Depending on Crystal Palace’s capital clash with West Ham, the Black Cats could get out of the bottom three should they win and the Eagles lose or draw.

Here are three areas Sunderland need to get right tomorrow.

Keep a lid on Charlie Adam:

Peter Crouch is the obvious dangerman for Stoke.

The former England striker is back in the side and back to his best, with some excellent link-up play with his team-mates, not to mention a couple of goals. But there is more to the Potters than Crouchy.

Gone are the days when a team played Stoke and the tin hats were distributed.

Mark Hughes has installed football at the Bet365 Stadium and it’s paid off.

Marko Arnautovic is a constant threat, as he proved earlier in the season against the Black Cats.

Then there is Xherdan Shaqiri, whose play in the final third is just as effective. In fact, no one has set up more goals for Stoke than those two.

However, watch out for Charlie Adam and his left foot.
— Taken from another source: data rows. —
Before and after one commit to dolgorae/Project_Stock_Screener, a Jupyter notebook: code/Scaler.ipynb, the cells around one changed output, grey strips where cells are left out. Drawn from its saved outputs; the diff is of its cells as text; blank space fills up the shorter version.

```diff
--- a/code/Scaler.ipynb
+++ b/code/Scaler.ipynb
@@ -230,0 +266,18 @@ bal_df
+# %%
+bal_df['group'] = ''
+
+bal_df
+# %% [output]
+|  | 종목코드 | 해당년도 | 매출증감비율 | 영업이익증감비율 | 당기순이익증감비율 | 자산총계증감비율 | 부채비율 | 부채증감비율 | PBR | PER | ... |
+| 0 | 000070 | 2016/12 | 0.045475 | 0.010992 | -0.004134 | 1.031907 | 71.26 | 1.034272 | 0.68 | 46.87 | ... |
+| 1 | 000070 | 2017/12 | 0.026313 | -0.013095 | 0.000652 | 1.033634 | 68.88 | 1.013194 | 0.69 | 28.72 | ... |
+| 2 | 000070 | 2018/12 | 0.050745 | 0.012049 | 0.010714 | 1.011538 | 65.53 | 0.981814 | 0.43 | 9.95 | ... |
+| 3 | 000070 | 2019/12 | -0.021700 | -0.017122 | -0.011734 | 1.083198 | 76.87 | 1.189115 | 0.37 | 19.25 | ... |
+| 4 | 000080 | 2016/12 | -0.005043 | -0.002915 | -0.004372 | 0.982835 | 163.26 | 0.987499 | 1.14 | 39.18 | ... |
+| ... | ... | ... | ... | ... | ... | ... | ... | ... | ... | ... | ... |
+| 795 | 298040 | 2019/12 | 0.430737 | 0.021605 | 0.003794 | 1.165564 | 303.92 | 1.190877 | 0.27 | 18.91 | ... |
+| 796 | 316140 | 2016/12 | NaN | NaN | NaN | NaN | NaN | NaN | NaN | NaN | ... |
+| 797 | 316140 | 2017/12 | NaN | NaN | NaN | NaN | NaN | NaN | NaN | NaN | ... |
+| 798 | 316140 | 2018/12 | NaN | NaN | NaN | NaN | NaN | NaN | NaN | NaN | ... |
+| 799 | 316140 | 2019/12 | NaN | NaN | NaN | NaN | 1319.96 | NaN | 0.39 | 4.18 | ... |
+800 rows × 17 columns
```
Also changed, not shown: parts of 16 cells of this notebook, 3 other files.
Both home goals in Stoke’s 2-0 win over Watford last time out came via the midfielder, whose curling left-footed deliveries provided the ammo for Ryan Shawcross and Crouch.
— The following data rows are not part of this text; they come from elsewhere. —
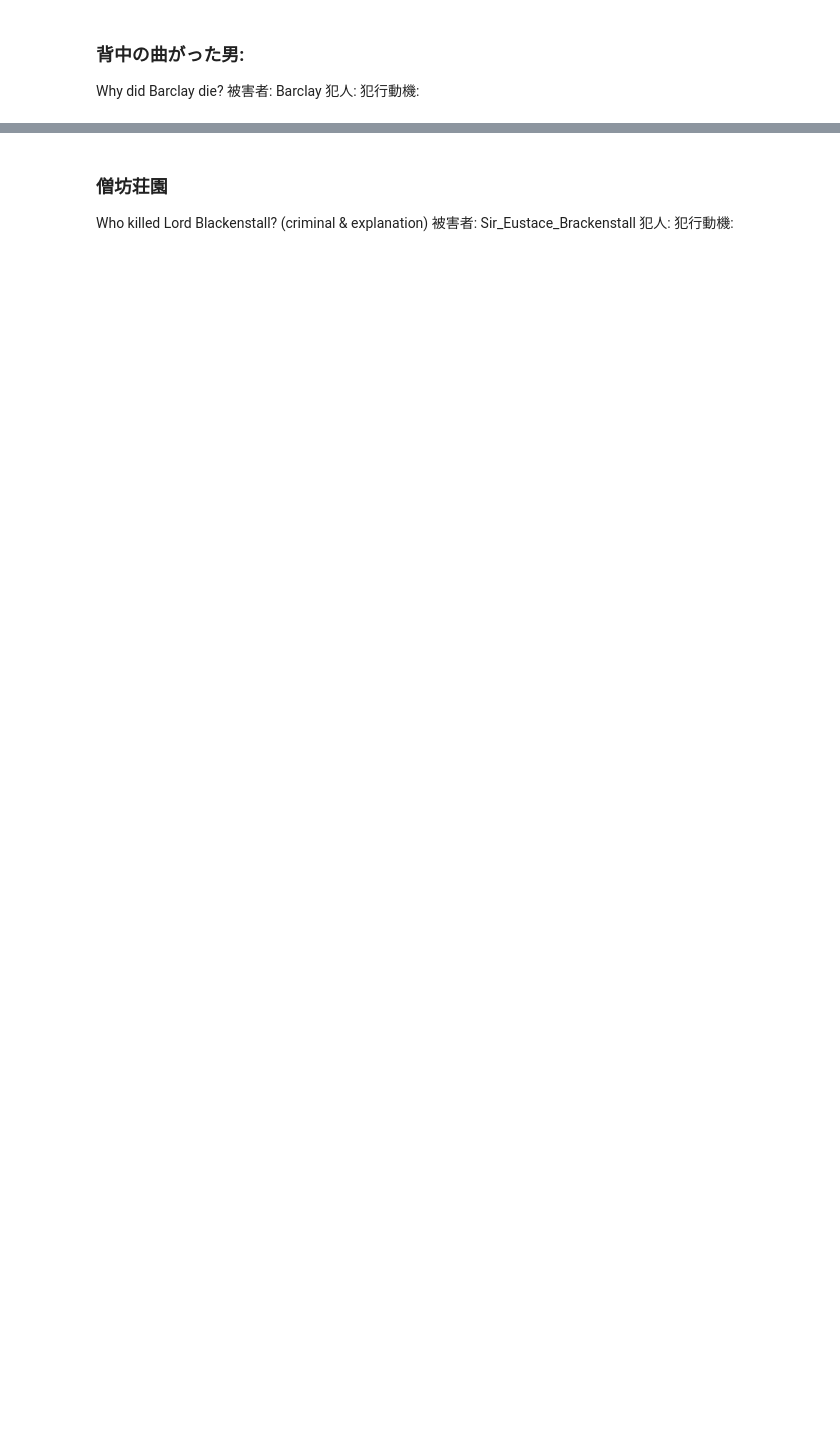
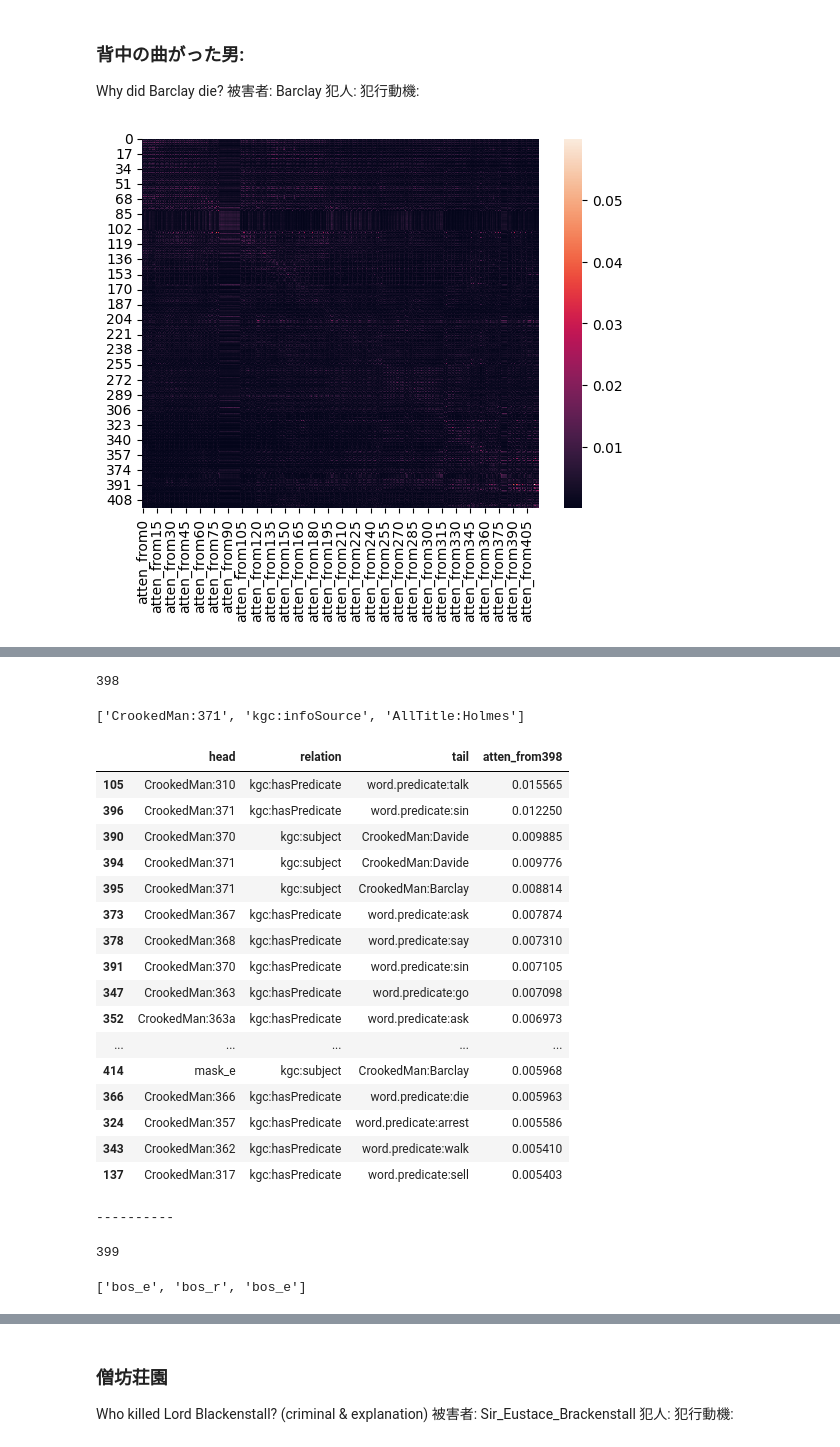
Before and after one commit to RyoyaKaneda-Student/knowledge_graph, a Jupyter notebook: notebooks/kgc03/all100.ipynb, the cells around one changed output, grey strips where cells are left out. Saved outputs shown, nothing was run; the diff lists cells and outputs as text; code cells hidden in the pictures; blank space fills up the shorter version.

```diff
--- a/notebooks/kgc03/all100.ipynb
+++ b/notebooks/kgc03/all100.ipynb
@@ -369,50 +436,22 @@ for i in range(len_):
-# %%
-victim = 'DevilsFoot:Mortimer'
-df_ranking_DevilsFoot2, df_attension_DevilsFoot2 = make_ranking(
-    'DevilsFoot:400', 'DevilsFoot:489', KILL, victim, MASK_E, MASK_E, MASK_E, MASK_E)
-
-display(df_ranking_DevilsFoot2.iloc[:20,:])
-# display(df_attension_SpeckledBand)
-# ヒートマップの作成
-# sns.heatmap(df_atten.iloc[:,3:].iloc[:32,:32])
-len_ = len(df_attension_DevilsFoot2)
-for i in range(len_-20, len_):
-    display(i, df_attension_DevilsFoot2.iloc[i,:3].tolist())
-    display(df_attension_DevilsFoot2.sort_values(f'atten_from{i}', ascending=False).iloc[:20,[0,1,2,3+i]])
-    print("----------")
 # %% [markdown]
 ### 背中の曲がった男:
 Why did Barclay die?
 被害者: Barclay
 犯人:
 犯行動機:
-# %%
-victim = 'CrookedMan:Barclay'
-killer = 'CrookedMan:apoplexia'
-df_ranking_CrookedMan, df_attension_CrookedMan = make_ranking(
-    None, None, DIE, MASK_E, victim, MASK_E, MASK_E, MASK_E)
-
-print(f"{killer}, ranking", df_ranking_CrookedMan.index[df_ranking_CrookedMan['why'] == killer].tolist()[0])
-display(df_ranking_CrookedMan.iloc[:20,:])
-# display(df_attension_SpeckledBand)
-# ヒートマップの作成
-# sns.heatmap(df_atten.iloc[:,3:].iloc[:32,:32])
-len_ = len(df_attension_CrookedMan)
-for i in range(len_-20, len_):
-    display(i, df_attension_CrookedMan.iloc[i,:3].tolist())
-    display(df_attension_CrookedMan.sort_values(f'atten_from{i}', ascending=False).iloc[:20,[0,1,2,3+i]])
-    print("----------")
 # %%
 victim = 'CrookedMan:Barclay'
 df_ranking_CrookedMan, df_attension_CrookedMan = make_ranking(
-    'CrookedMan:300', 'CrookedMan:372', DIE, MASK_E, victim, MASK_E, MASK_E, MASK_E)
+    f'CrookedMan:{373-80+1}', 'CrookedMan:373', DIE, MASK_E, victim, MASK_E, MASK_E, MASK_E)
 
 display(df_ranking_CrookedMan.iloc[:20,:])
 # display(df_attension_SpeckledBand)
 # ヒートマップの作成
 # sns.heatmap(df_atten.iloc[:,3:].iloc[:32,:32])
 len_ = len(df_attension_CrookedMan)
 for i in range(len_-20, len_):
     display(i, df_attension_CrookedMan.iloc[i,:3].tolist())
     display(df_attension_CrookedMan.sort_values(f'atten_from{i}', ascending=False).iloc[:20,[0,1,2,3+i]])
     print("----------")
+# %% [output]
+[figure, added]
@@ -418,0 +475,22 @@ for i in range(len_-20, len_):
+398
+['CrookedMan:371', 'kgc:infoSource', 'AllTitle:Holmes']
+|  | head | relation | tail | atten_from398 |
+| 105 | CrookedMan:310 | kgc:hasPredicate | word.predicate:talk | 0.015565 |
+| 396 | CrookedMan:371 | kgc:hasPredicate | word.predicate:sin | 0.012250 |
+| 390 | CrookedMan:370 | kgc:subject | CrookedMan:Davide | 0.009885 |
+| 394 | CrookedMan:371 | kgc:subject | CrookedMan:Davide | 0.009776 |
+| 395 | CrookedMan:371 | kgc:subject | CrookedMan:Barclay | 0.008814 |
+| 373 | CrookedMan:367 | kgc:hasPredicate | word.predicate:ask | 0.007874 |
+| 378 | CrookedMan:368 | kgc:hasPredicate | word.predicate:say | 0.007310 |
+| 391 | CrookedMan:370 | kgc:hasPredicate | word.predicate:sin | 0.007105 |
+| 347 | CrookedMan:363 | kgc:hasPredicate | word.predicate:go | 0.007098 |
+| 352 | CrookedMan:363a | kgc:hasPredicate | word.predicate:ask | 0.006973 |
+| ... | ... | ... | ... | ... |
+| 414 | mask_e | kgc:subject | CrookedMan:Barclay | 0.005968 |
+| 366 | CrookedMan:366 | kgc:hasPredicate | word.predicate:die | 0.005963 |
+| 324 | CrookedMan:357 | kgc:hasPredicate | word.predicate:arrest | 0.005586 |
+| 343 | CrookedMan:362 | kgc:hasPredicate | word.predicate:walk | 0.005410 |
+| 137 | CrookedMan:317 | kgc:hasPredicate | word.predicate:sell | 0.005403 |
+----------
+399
+['bos_e', 'bos_r', 'bos_e']
```
Also changed, not shown: parts of 15 cells of this notebook, 3 other files.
Put Stoke on the back foot:

Managers will not entertain talk of hoodoos.

“They don’t exist”, “It’s just coincidence”, “the past is the past” are the sort of responses you get when informing the boss that his team has a lousy record at such-and-such a ground.

For all they might complain bitterly about such nonsense, it’s a fact that some clubs could not buy a win at certain locations.

This writer does not wish to put the skids on Sunderland, but Stoke and the Stadium of Light do not go arm in arm together like Morecambe & Wise, The Two Ronnies or Dempsey & Makepeace.

Come to think of it, Dempsey & Makepeace were on our TV screens the last time the Potters won on Wearside in the league (though they did win a League Cup tie a couple of years ago).

Stoke don’t like it up here, not one bit, so the Black Cats must get on the front foot (just as they did against Leicester).

The home support (so passionate against Liverpool) can play their part too – make some noise, get on Stoke’s backs and remind them why they are not lovers of this wonderful part of the area.

Get the set-pieces right:

Those who sat through the bore draw with Burnley and then, even more courageously, made it through this reporter’s post-match ramblings will know the corner against the Clarets were not exactly top drawer.

On days when chances may not exactly be flowing, having seven opportunities to put the ball into the opposition box is not a figure to be sniffed at.

Seb Larsson usually shows a bit of quality from a dead ball, his free-kick even brought the late penalty which gave Sunderland a draw with Liverpool.

He was a little off-colour last week, though the Black Cats seemed reluctant to put the ball into the mix.

Get the ball in, lads, against a side who have leaked a few times on the road.

Admittedly, Stoke’s last three awaydays have been at Arsenal, Liverpool and Chelsea, so three heavy defeats at title contenders is hardly a shock.

But if they are put under pressure, they can creak and they hold top spot in the OG department, conceding three past their own keeper, further evidence on that subject.